Here, the veteran editor T.J.S. George pays the father of India’s liberalisation the tribute he so richly deserves.



Among the Prime Ministers of India, who was the most intellectually proficient?

The temptation is to point to Jawaharlal Nehru, the Cantabrigian who conversed with Bernard Shaw and Albert Einstein, who wrote classical books and masterpieces of English prose like the Tryst-with-destiny speech and the description of the Ganga in his last will and testament.

But, as in all human affairs, don’t glamour and charisma give an edge to Nehru’s appeal?

By the same token, doesn’t the complete absence of glamour and charisma in P.V. Narasimha Rao tend to hide his intrinsic worth? As Prime Minister PVN made himself notorious as the Mouna Muni, saying not a word when scandals rocked him and the country. His pouting lips were notorious too, but at least cartoonists loved them.

For all that, wasn’t he the finest intellectual who sat in the Prime Minister’s chair?

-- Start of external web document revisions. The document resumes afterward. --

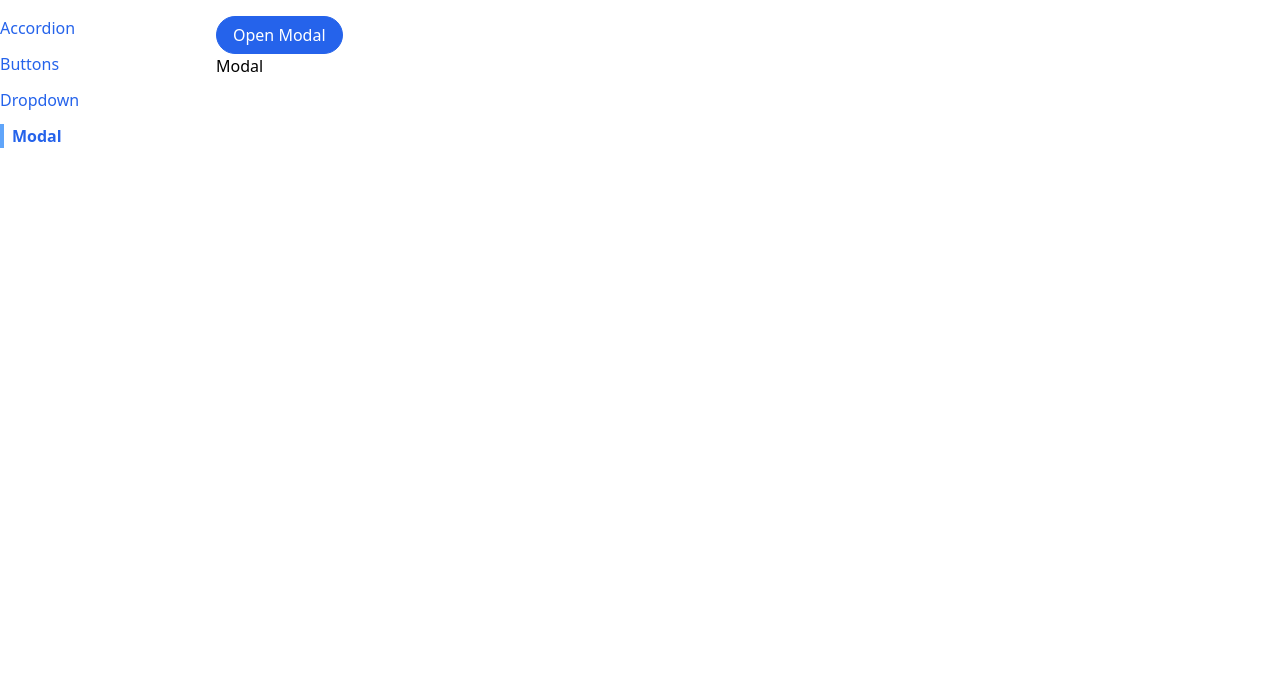
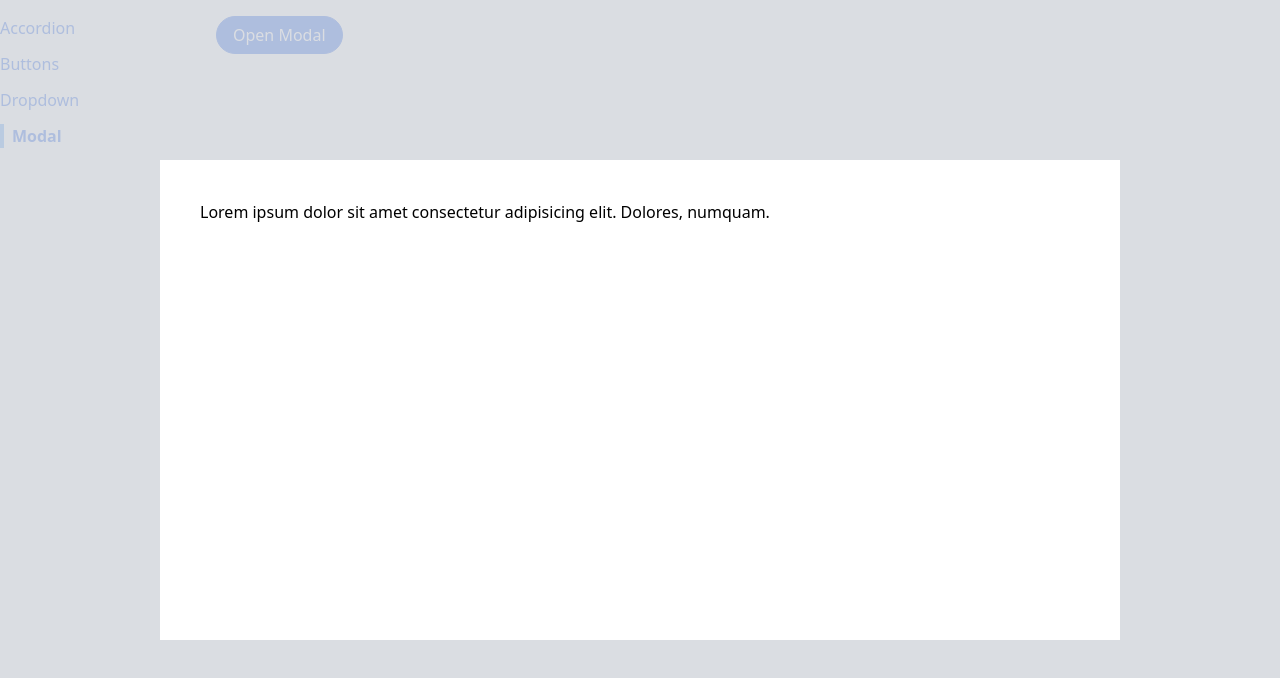
Before and after one commit to mrivasperez/component-library, a React (Vite) app: page /modal in a window 1280 px wide. Both pictures are taken after a click on the button "Open Modal". Shown: the top 678 px of the page. Built offline with nearby package versions, Linux system fonts and the light colour scheme.

Commit message:
task: Create portal for modal

```diff
--- a/index.html
+++ b/index.html
@@ -8,6 +8,7 @@
   </head>
   <body>
     <div id="root"></div>
+    <div id="modal-container"></div>
     <script type="module" src="/src/main.tsx"></script>
   </body>
 </html>
--- a/src/components/Modal.tsx
+++ b/src/components/Modal.tsx
@@ -1,7 +1,16 @@
-import React from "react";
+import ReactDOM from "react-dom";
 
 const Modal = () => {
-  return <div>Modal</div>;
+  return ReactDOM.createPortal(
+    <div>
+      <div className=" absolute inset-0 bg-gray-300 opacity-80"></div>
+      <div className="absolute inset-40 p-10 bg-white">
+        Lorem ipsum dolor sit amet consectetur adipisicing elit. Dolores,
+        numquam.
+      </div>
+    </div>,
+    document.getElementById("modal-container")!
+  );
 };
 
 export default Modal;
```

This is an inopportune time to bring up the subject of Narasimha Rao.

For one thing, the Gandhi dynasty’s penchant to bury non-dynasty leaders as immaterial has kept PVN in the forgotten category. Remember how his body was refused entry into the AICC headquarters, and how they turned down the family’s request for a site to bury him in the capital.

For another, Liberhan’s report on Babri Masjid demolition has revived memories of PVN’s inexcusable inaction when organised fanatics pulled down the mosque and unleashed a tidal wave of religious violence across the country.

But, inopportune or not, it has to be recognised that PVN remains in a class of his own as a thinker, writer and scholar.

His sense of humour was of the kind that only people of refined taste and erudition could have. A sample of this disarming attribute has just come to light through Mainstream weekly. In November 2003 he was to release a book on India-Pakistan by the late Nikhil Chakravartty, the most consequential editor of his generation. He was unable to do so and wrote the following explanation to Mainstream’s current editor and Nikhil’s son, Sumit:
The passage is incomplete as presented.